“The testing process at Lotus is rigorous and covers a comprehensive performance assessment of everything from suspension and steering through to battery and tires,” region vehicle line director for the Emeya, Sylvain Verstaeten, said. “Emeya is the ultimate all-electric grand tourer, designed and engineered to deliver the optimum driving experience for our customers 365 days a year and in all conditions. We’re incredibly excited for customers to be able to experience Emeya for themselves.”
While the global testing regime for the Emeya has wrapped up, Lotus will conduct additional local testing in the Middle East, the U.S., and Australia before deliveries start in these markets.

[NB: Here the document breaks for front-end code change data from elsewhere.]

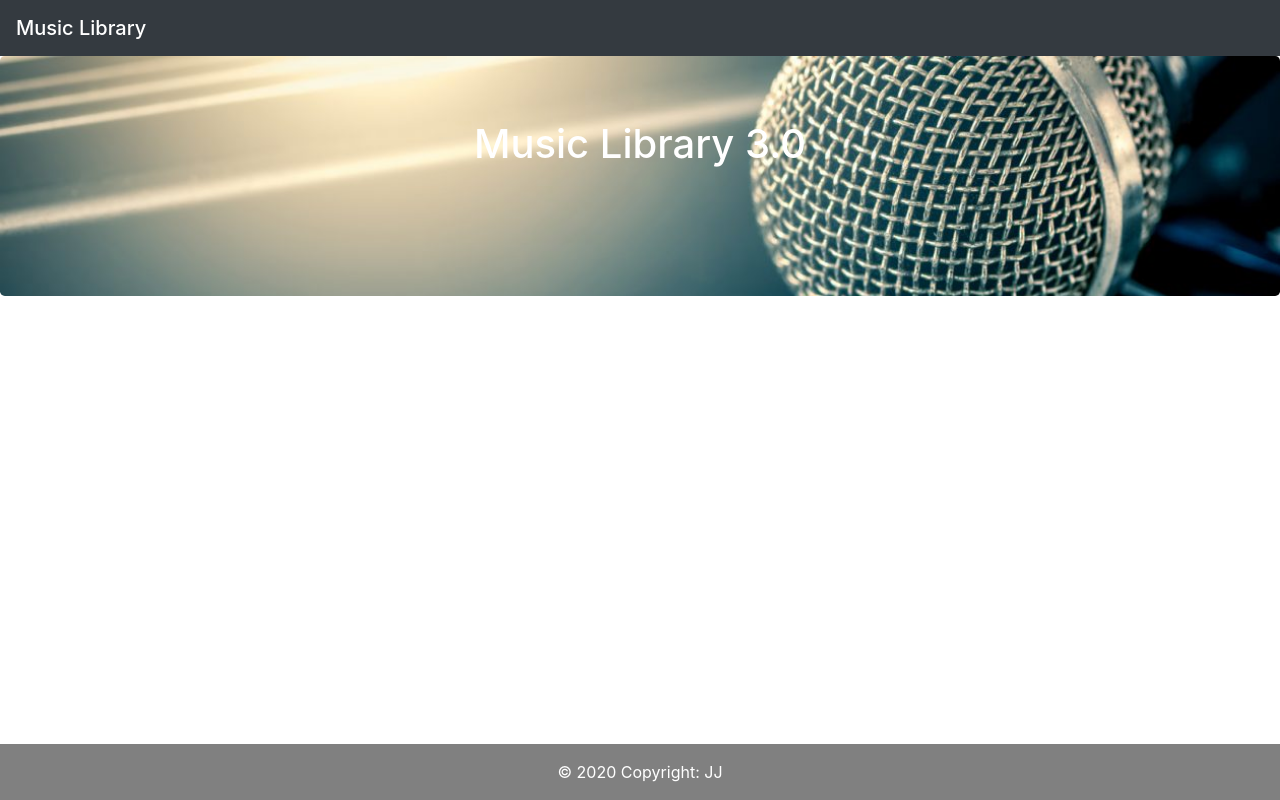
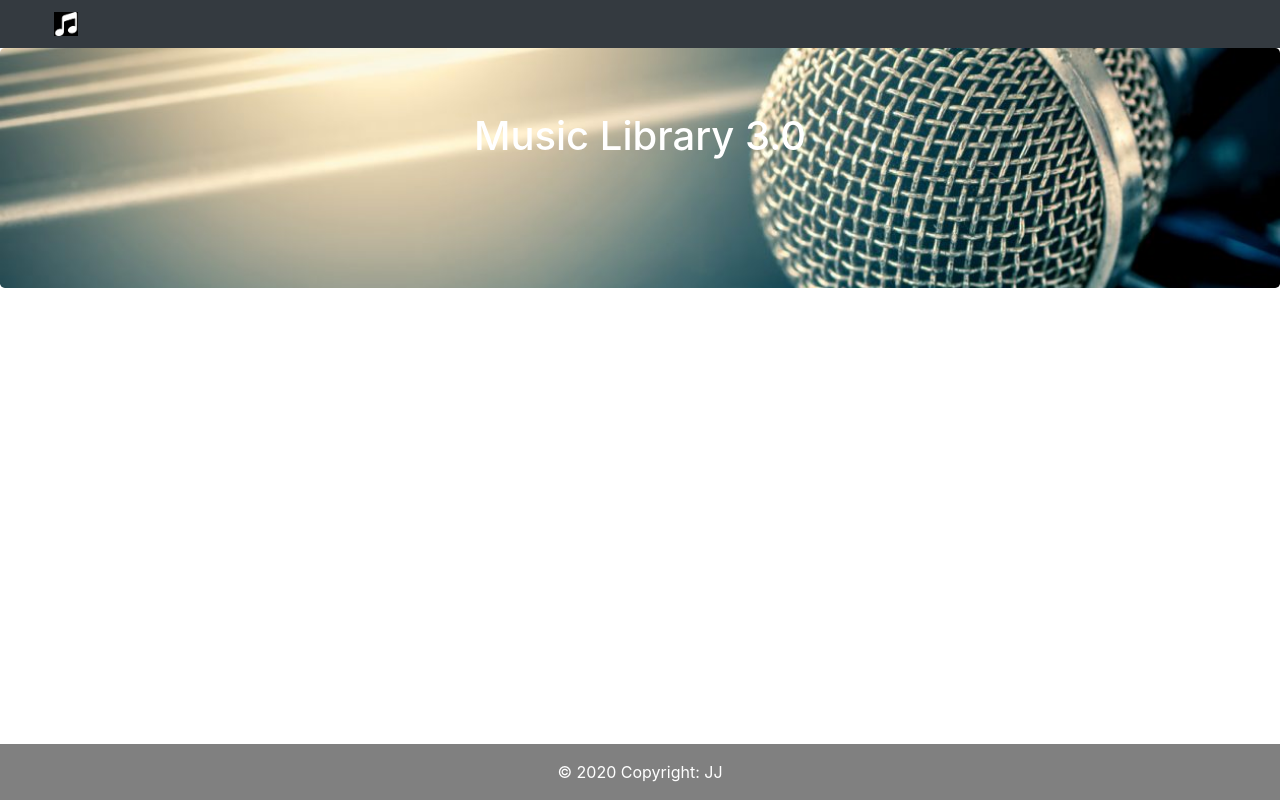
Before and after one commit to jjvega86/music-library, a React (Create React App) app: page / in a window 1280 px wide. Built offline with nearby package versions, Linux system fonts and the light colour scheme.

Commit message:
Added branding icon and finalized formatting of navbar

```diff
--- a/src/components/NavigationBar/navbar.css
+++ b/src/components/NavigationBar/navbar.css
@@ -1,3 +1,10 @@
 .navbar {
     width: 100%;
+    height: 3em;
 }
+
+.navbar-brand {
+    background: url(../../img/brand-icon.png) center / contain no-repeat;
+    width: 100px;
+    height: 75%;
+  }
--- a/src/components/NavigationBar/navbar.jsx
+++ b/src/components/NavigationBar/navbar.jsx
@@ -5,7 +5,7 @@ function NavBar(props){
     return(
         <div className="row">
             <nav class="navbar navbar-dark bg-dark">
-                <span class="navbar-brand mb-0 h1">Music Library</span>
+                <div className="navbar-brand"></div>
             </nav>
         </div>
     )
```
Also changed, not shown: src/img/brand-icon.png (added), 1 other file (tests, documents, lock files or other folders).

Powering the Emeya are a pair of electric motors combining to produce up to 905 hp and 726 lb-ft (985 Nm) of torque, allowing it to hit 62 mph (100 km/h) in 2.78 seconds and power through to 165 mph (265 km/h). Providing the motors with their juice is a 102 kWh battery back.